Most business property, such as office furniture, computers, software, machinery, and office equipment, will qualify. The deduction can also be applied to SUVs, pickups, vans, and other vehicles weighing more than 6,000 pounds. Section 179 now also includes building improvements like HVAC, elevators, and security systems, Real estate, however, does not qualify.
To take the deduction, the property must be purchased and put into use during 2021, and it must be used more than 50% of the time for business purposes. The provision caps total equipment purchases for the year at $2.62 million (up from $2.59 million in 2020). Once you spend $2.62 million, the deduction is phased out on a dollar-for-dollar basis, and it totally phases out once you hit $3.67 million.
That said, if you made equipment purchases in 2021 that exceeded the $3.67 million limit, you may still use bonus depreciation on the amount above the Section 179 cap. Bonus depreciation remains at 100% through 2022. From there, bonus depreciation decreases by 20% each year until it totally phases out at the end of 2026.
If you made significant equipment purchases in 2021 or plan to make them in 2022, meet with us, so we can work with you and your CPA to ensure you are maximizing all of your deductions for such major capital investments.
Deduct The Cost Of Your Business Insurance Policies
Most every business takes out some form of business insurance to protect against a variety of threats and liabilities. Yet, many business owners don't realize or simply forget that you can deduct 100% of the cost of most types of business insurance from your federal income taxes. The most common forms of business insurance that qualify for the 100% deduction include the following:
- Health insurance
- General liability insurance
- Commercial property insurance
- Business interruption insurance
- Professional liability/Malpractice insurance
- Cybersecurity insurance
- Worker's compensation insurance
- Vehicle insurance
Note that while most forms of business insurance are tax-deductible, life insurance premiums are generally not deductible. There are a few exceptions, such as when you pay for your employee's life insurance premiums, which can be written off as a business expense, but even this comes with limitations
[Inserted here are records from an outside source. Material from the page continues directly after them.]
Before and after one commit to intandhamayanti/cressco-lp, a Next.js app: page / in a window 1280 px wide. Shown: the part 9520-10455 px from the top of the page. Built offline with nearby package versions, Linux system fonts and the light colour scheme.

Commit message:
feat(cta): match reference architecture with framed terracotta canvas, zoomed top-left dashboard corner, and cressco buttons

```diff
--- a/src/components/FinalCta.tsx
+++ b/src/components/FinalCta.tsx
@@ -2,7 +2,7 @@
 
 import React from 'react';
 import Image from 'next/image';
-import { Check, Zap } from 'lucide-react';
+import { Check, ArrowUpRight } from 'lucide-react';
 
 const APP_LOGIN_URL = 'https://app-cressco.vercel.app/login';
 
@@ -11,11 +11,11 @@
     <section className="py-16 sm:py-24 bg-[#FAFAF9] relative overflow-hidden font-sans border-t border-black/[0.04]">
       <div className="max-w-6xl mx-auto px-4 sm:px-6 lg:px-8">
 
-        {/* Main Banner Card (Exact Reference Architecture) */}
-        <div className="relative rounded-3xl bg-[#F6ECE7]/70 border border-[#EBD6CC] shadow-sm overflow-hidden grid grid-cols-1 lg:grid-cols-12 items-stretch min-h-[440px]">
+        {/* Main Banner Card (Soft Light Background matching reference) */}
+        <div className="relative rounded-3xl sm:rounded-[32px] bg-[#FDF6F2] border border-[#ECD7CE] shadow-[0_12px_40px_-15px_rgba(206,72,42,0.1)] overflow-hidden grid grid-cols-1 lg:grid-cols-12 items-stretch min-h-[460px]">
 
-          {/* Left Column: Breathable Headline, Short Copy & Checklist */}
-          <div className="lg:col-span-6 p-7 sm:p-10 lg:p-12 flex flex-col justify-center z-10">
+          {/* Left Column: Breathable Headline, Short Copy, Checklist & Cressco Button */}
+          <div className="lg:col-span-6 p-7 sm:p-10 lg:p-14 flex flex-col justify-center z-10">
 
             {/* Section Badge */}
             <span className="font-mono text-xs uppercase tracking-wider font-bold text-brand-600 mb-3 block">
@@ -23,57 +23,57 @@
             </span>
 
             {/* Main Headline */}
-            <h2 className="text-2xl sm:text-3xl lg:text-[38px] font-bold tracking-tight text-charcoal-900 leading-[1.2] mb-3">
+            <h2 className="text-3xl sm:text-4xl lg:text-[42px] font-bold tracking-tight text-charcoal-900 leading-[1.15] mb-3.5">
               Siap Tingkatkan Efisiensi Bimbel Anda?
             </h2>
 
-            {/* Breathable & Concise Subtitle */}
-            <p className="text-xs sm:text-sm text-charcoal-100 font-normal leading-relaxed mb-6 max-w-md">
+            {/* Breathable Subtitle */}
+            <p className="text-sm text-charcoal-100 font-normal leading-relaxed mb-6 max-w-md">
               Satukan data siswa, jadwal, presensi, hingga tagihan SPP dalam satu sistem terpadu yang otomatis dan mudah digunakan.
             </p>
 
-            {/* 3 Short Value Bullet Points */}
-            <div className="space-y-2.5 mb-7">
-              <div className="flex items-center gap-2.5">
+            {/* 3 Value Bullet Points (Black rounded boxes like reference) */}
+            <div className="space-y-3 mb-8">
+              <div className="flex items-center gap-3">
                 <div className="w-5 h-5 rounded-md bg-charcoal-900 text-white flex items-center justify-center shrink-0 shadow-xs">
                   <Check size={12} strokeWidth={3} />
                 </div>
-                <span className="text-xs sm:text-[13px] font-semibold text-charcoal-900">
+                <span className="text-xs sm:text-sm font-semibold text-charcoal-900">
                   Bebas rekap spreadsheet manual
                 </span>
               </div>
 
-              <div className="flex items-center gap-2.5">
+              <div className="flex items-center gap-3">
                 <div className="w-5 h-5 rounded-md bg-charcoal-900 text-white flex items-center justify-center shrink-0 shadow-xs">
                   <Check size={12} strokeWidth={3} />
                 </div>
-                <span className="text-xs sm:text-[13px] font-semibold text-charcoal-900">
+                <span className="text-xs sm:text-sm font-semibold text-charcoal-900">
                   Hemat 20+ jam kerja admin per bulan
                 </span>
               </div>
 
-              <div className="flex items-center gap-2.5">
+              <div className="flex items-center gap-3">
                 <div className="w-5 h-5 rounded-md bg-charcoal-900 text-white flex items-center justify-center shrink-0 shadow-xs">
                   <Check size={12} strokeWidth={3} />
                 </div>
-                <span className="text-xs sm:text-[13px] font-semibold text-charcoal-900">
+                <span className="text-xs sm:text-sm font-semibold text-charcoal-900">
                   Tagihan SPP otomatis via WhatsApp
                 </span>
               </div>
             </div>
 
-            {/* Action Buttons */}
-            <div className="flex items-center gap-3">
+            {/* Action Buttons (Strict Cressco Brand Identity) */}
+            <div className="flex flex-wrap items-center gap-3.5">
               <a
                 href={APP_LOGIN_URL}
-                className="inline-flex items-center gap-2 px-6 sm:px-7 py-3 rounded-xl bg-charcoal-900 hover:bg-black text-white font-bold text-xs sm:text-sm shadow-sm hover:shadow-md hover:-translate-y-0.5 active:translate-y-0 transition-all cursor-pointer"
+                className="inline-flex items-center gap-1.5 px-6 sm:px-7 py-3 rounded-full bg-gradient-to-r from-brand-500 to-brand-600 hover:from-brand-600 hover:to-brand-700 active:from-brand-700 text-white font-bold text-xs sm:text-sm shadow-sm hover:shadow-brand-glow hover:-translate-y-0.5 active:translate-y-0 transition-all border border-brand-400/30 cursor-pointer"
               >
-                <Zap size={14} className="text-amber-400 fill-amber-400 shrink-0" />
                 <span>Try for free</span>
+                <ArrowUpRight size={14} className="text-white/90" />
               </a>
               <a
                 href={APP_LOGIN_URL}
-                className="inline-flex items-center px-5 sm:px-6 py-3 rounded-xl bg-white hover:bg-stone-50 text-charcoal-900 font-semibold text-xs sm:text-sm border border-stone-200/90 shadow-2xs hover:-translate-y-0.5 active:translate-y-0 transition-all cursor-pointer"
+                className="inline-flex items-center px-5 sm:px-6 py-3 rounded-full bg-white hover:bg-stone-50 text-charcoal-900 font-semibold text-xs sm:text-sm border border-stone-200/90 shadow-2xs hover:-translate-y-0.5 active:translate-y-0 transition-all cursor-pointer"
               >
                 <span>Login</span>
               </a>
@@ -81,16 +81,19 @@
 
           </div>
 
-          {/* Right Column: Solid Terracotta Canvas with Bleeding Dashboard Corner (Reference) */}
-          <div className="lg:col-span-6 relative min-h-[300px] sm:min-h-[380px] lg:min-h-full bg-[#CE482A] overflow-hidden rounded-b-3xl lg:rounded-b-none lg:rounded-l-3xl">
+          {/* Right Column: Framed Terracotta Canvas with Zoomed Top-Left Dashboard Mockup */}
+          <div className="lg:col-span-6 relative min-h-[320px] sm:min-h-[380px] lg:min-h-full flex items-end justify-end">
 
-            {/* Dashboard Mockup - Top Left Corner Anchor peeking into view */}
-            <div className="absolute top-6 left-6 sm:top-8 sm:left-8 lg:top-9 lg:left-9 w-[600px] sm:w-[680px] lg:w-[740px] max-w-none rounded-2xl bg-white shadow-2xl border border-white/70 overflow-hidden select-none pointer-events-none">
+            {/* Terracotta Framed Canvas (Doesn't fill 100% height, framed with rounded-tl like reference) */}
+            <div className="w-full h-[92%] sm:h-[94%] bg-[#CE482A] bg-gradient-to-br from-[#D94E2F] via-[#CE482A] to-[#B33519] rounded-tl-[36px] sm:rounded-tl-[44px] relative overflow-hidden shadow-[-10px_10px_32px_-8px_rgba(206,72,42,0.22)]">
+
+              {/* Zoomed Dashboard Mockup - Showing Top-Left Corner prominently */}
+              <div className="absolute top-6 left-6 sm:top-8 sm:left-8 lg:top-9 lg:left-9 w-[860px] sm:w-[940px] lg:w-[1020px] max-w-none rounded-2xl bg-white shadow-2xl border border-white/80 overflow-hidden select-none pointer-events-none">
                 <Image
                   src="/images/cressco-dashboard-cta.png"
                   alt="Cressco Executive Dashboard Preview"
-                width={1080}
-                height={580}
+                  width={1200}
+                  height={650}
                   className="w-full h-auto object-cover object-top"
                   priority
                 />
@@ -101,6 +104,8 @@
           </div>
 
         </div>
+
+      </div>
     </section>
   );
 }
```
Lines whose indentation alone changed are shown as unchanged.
In this case, deductions can only be applied to premiums paid for the first $50,000 of coverage for each employee, and you are not permitted to deduct the premiums if you or the company benefit from the policy. Since it can be tricky to figure out when life insurance is deductible, meet with us, to find out whether or not your policies would qualify.
QBI Deduction For Pass-Through Income Still Available—And With Higher Income Limits
The Section 199A Qualified Business Income (QBI) Deduction is still available for 2021. Starting in 2018 and running through 2025, this provision allows qualifying business owners to take a straight 20% deduction on their net business income for the year. And this deduction is in addition to any ordinary business-expense deductions you might have.
To qualify, your business must be set up as a “pass-through” entity, meaning your company's taxes pass through and are paid at your personal income tax rate. This business structure includes sole proprietorships, partnerships, limited liability companies (LLC), and S corporations—basically, all businesses except C corporations and LLCs taxed as corporations.
The deduction does have some restrictions, including for specific types of service businesses like law practices and accounting firms, and it begins to phase out at higher income levels. For 2021, the deduction begins to phase out once your taxable income surpasses $164,900 if single and $329,800 if married and filing jointly. The tax break completely phases out once your income reaches $214,900 for individuals and $429,800 for joint filers.